▶ **WHAT THIS TASK INVOLVES**
No record may be left out; print them all verbatim.

(Data records)
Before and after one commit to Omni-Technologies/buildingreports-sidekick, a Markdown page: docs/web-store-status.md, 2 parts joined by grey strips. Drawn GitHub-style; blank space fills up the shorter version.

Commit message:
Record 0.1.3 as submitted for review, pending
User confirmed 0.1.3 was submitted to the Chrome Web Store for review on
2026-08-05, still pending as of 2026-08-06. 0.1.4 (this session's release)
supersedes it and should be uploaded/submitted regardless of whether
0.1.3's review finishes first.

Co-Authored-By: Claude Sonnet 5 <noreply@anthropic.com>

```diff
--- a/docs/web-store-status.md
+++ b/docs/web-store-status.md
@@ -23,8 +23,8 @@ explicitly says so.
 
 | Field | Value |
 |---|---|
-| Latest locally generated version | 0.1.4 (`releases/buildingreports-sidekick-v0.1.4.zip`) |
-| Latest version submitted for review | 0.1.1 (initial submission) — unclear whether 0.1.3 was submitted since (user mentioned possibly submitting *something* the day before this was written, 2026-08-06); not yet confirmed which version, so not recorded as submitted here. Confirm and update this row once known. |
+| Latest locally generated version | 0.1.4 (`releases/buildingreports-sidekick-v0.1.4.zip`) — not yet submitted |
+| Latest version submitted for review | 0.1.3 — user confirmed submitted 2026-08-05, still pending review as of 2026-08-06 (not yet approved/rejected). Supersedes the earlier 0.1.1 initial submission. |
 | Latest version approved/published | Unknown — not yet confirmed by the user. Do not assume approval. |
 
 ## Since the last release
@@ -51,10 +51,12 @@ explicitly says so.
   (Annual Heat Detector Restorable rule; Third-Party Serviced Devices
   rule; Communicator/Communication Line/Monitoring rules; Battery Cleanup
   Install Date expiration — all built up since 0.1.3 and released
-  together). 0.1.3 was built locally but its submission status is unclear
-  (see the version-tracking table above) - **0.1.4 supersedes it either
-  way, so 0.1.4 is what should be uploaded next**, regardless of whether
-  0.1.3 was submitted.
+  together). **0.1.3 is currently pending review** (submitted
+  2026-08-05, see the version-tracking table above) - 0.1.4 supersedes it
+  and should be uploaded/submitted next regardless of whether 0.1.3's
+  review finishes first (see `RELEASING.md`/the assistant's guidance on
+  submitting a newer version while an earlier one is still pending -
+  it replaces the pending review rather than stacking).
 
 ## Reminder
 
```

▶ **REPLY TO THE TASK**
Before and after one commit to Omni-Technologies/buildingreports-sidekick, a Markdown page: docs/web-store-status.md, 2 parts joined by grey strips. Drawn GitHub-style; blank space fills up the shorter version.

Commit message:
Record 0.1.3 as submitted for review, pending
User confirmed 0.1.3 was submitted to the Chrome Web Store for review on
2026-08-05, still pending as of 2026-08-06. 0.1.4 (this session's release)
supersedes it and should be uploaded/submitted regardless of whether
0.1.3's review finishes first.

Co-Authored-By: Claude Sonnet 5 <noreply@anthropic.com>

```diff
--- a/docs/web-store-status.md
+++ b/docs/web-store-status.md
@@ -23,8 +23,8 @@ explicitly says so.
 
 | Field | Value |
 |---|---|
-| Latest locally generated version | 0.1.4 (`releases/buildingreports-sidekick-v0.1.4.zip`) |
-| Latest version submitted for review | 0.1.1 (initial submission) — unclear whether 0.1.3 was submitted since (user mentioned possibly submitting *something* the day before this was written, 2026-08-06); not yet confirmed which version, so not recorded as submitted here. Confirm and update this row once known. |
+| Latest locally generated version | 0.1.4 (`releases/buildingreports-sidekick-v0.1.4.zip`) — not yet submitted |
+| Latest version submitted for review | 0.1.3 — user confirmed submitted 2026-08-05, still pending review as of 2026-08-06 (not yet approved/rejected). Supersedes the earlier 0.1.1 initial submission. |
 | Latest version approved/published | Unknown — not yet confirmed by the user. Do not assume approval. |
 
 ## Since the last release
@@ -51,10 +51,12 @@ explicitly says so.
   (Annual Heat Detector Restorable rule; Third-Party Serviced Devices
   rule; Communicator/Communication Line/Monitoring rules; Battery Cleanup
   Install Date expiration — all built up since 0.1.3 and released
-  together). 0.1.3 was built locally but its submission status is unclear
-  (see the version-tracking table above) - **0.1.4 supersedes it either
-  way, so 0.1.4 is what should be uploaded next**, regardless of whether
-  0.1.3 was submitted.
+  together). **0.1.3 is currently pending review** (submitted
+  2026-08-05, see the version-tracking table above) - 0.1.4 supersedes it
+  and should be uploaded/submitted next regardless of whether 0.1.3's
+  review finishes first (see `RELEASING.md`/the assistant's guidance on
+  submitting a newer version while an earlier one is still pending -
+  it replaces the pending review rather than stacking).
 
 ## Reminder
 
```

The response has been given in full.